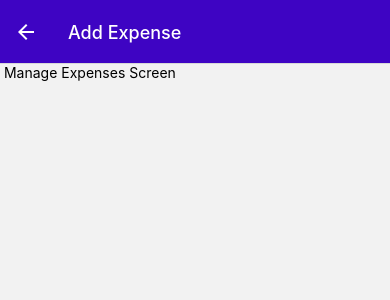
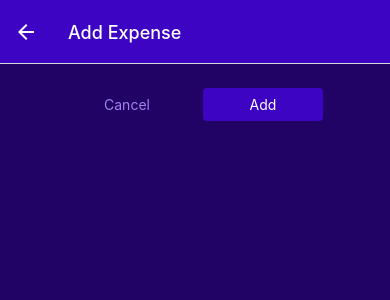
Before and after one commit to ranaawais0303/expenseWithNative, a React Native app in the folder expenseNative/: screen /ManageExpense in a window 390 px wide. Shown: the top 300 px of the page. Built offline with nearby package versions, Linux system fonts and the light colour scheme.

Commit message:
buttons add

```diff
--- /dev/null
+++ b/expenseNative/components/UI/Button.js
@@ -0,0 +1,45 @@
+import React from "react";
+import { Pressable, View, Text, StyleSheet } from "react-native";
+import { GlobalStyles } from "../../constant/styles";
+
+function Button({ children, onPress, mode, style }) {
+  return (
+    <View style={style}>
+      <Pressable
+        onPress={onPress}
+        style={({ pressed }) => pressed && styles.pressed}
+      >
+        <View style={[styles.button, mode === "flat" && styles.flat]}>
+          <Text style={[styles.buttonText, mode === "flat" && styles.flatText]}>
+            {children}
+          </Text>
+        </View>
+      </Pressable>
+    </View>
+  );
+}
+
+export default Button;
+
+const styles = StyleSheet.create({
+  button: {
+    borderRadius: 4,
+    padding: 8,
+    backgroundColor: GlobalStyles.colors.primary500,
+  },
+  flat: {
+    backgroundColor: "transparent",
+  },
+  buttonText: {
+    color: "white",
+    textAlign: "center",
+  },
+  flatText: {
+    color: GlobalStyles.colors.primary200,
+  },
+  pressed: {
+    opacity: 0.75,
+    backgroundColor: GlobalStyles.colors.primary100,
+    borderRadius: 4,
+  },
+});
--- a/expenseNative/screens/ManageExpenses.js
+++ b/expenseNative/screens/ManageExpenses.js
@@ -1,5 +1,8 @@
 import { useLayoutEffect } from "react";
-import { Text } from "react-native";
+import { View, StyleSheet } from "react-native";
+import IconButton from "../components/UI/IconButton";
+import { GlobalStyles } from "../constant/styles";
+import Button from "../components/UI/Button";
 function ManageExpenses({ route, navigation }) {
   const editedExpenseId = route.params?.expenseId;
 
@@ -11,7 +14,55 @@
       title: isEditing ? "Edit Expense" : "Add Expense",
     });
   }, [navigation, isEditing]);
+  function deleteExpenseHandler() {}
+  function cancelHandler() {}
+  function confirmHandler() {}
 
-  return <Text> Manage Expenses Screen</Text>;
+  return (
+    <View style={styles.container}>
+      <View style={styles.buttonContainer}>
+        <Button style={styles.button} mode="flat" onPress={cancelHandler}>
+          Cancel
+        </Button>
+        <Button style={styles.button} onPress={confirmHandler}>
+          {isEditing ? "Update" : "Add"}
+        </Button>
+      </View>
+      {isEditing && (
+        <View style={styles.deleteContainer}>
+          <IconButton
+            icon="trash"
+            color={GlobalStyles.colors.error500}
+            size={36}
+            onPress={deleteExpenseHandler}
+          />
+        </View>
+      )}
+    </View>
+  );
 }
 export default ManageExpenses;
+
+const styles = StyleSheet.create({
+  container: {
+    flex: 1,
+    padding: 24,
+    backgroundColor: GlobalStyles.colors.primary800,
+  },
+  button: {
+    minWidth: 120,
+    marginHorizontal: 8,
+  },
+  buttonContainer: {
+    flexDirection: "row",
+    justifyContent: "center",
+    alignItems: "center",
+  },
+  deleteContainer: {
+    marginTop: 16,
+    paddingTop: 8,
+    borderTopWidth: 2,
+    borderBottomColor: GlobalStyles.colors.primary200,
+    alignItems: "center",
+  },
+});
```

§

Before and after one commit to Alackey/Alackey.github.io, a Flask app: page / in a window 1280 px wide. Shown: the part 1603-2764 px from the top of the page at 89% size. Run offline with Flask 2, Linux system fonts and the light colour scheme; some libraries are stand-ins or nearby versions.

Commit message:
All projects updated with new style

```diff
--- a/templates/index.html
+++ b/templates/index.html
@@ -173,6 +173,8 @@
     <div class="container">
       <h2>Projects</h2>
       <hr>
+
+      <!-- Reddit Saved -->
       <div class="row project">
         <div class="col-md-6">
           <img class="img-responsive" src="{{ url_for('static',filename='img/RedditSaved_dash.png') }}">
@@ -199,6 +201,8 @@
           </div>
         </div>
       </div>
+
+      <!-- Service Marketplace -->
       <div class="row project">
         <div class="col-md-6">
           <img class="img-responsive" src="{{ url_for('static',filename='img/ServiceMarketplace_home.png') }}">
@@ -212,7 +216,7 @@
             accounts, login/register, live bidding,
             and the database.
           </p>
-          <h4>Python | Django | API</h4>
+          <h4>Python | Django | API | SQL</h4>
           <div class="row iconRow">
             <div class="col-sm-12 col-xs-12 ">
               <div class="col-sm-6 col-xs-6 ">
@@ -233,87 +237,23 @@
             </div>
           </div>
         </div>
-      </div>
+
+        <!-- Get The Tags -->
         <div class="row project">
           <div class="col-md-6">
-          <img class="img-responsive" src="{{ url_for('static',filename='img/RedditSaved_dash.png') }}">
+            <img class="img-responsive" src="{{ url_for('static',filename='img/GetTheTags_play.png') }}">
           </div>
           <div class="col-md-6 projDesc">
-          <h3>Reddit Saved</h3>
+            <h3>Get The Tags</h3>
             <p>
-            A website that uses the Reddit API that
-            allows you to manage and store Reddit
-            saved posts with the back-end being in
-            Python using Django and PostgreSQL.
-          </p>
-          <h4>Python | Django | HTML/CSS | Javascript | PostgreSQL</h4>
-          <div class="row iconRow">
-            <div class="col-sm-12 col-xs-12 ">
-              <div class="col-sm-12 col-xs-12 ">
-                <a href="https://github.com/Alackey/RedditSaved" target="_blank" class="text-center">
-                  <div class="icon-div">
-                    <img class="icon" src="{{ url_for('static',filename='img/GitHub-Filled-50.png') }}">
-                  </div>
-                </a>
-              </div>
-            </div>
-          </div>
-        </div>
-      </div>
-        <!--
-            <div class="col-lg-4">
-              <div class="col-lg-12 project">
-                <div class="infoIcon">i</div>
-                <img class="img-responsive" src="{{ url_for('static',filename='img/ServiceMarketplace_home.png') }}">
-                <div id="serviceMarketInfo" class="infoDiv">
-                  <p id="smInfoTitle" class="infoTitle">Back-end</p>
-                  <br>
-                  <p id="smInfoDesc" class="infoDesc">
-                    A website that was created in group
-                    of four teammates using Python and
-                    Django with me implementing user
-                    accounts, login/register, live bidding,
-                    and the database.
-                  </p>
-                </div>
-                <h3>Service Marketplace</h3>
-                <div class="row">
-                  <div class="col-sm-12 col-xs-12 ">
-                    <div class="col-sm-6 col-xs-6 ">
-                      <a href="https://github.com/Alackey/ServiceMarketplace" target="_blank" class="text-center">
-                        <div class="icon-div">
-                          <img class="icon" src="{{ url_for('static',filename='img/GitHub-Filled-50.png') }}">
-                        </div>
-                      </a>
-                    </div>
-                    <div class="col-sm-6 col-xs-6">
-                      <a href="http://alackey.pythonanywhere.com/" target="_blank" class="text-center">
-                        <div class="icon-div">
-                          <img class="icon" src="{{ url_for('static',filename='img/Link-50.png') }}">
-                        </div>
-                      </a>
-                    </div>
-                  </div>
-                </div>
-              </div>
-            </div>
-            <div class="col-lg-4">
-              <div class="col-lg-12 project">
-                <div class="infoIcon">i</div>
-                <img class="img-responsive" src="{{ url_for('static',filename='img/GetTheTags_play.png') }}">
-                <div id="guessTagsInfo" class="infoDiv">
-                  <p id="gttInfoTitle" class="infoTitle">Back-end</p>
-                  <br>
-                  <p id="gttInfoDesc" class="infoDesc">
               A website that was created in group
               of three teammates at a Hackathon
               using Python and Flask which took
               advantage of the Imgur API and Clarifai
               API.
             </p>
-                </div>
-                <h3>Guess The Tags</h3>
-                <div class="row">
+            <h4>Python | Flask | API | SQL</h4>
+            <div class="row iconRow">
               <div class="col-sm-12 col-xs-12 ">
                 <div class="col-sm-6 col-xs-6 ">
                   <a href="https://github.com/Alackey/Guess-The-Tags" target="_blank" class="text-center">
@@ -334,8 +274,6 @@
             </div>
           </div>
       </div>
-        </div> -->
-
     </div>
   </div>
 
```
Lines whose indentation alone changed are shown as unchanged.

§

**TASK REQUIREMENTS**
Copy out each line from the preceding entries that mentions the word "Flask".

**YOUR SOLUTION**
Before and after one commit to Alackey/Alackey.github.io, a Flask app: page / in a window 1280 px wide. Shown: the part 1603-2764 px from the top of the page at 89% size. Run offline with Flask 2, Linux system fonts and the light colour scheme; some libraries are stand-ins or nearby versions.
               using Python and Flask which took
+            <h4>Python | Flask | API | SQL</h4>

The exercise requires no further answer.